The gates of that nobler life which He has opened shine before us, and his love draws us on to be with Him.”
Phillips Brooks (Quoted from “Climbing the Heights”)
April 2, 2010 at 9:49 pm (General)
Tags: faith, Jesus, love, Redemption, Savior, sinner
“I am crucified with Christ: Nevertheless I live; yet not I, but Christ liveth in me: and the life which I now live in the flesh I live by the faith of the Son of God who loved me, and gave himself for me.” Galatians 2:20
“Sing, my soul, sing about Redemption, and forget not to revel daily in its rich refrain:– ‘The Son of God who loved me and gave Himself for me.’ Here is love’s ultimate goal– ‘Me.’ The poor, wretched, guilty, vile sinner is looked upon, longed for, and loved. Jesus, the tender, sympathizing Saviour, has set His holy heart upon the sinner. He must seek him; He must save him; He must succor him; He must have him. Oh, blessed be God that I am that sinner and Jesus is my Saviour.
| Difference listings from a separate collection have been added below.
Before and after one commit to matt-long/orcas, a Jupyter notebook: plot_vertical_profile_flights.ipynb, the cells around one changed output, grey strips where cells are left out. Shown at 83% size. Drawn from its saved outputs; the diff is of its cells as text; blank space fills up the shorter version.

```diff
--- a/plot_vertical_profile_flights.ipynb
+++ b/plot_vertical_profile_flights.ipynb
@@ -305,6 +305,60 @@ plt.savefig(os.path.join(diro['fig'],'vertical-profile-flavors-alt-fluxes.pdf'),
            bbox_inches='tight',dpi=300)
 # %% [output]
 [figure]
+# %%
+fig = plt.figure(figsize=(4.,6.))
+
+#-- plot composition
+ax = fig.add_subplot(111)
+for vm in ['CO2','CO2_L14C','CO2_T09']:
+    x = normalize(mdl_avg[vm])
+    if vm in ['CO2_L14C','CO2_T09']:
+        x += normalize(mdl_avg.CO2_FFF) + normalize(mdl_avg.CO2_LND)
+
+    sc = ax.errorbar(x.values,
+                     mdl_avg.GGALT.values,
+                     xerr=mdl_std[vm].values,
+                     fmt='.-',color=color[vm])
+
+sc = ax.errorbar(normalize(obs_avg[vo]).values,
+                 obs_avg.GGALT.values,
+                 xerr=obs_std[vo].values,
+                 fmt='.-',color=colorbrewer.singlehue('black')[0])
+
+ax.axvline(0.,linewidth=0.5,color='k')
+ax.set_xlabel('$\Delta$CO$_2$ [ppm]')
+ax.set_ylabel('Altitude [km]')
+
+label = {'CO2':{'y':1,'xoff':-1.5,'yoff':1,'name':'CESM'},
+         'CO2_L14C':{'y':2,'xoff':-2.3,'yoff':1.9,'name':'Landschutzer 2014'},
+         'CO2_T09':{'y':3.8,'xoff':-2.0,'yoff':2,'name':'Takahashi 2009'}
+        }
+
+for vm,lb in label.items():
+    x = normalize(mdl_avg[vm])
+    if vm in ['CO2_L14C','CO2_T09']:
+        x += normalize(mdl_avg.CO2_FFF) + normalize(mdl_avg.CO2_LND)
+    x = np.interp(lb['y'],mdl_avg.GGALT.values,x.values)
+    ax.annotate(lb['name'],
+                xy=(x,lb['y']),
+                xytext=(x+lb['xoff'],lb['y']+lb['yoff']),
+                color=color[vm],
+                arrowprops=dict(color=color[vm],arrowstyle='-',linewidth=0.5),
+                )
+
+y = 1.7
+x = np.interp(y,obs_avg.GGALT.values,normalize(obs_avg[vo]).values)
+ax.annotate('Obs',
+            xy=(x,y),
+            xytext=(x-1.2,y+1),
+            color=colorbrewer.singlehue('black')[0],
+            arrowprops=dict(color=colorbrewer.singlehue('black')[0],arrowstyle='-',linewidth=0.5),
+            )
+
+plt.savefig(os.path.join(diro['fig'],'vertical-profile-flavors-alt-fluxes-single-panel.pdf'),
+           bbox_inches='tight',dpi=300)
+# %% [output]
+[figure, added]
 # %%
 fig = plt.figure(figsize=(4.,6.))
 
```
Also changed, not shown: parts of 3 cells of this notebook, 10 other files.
Here is Love’s uttermost gesture:–‘gave Himself for me.’ To gain the sinner, to gather the guilty, to rescue the rebel, to lure the lost, Love will go to the uttermost gesture of grace and give Himself a ransom for all, including me. It is indeed an uttermost gesture. He cannot do more. He will not do less. It is Love’s uttermost limit of love.”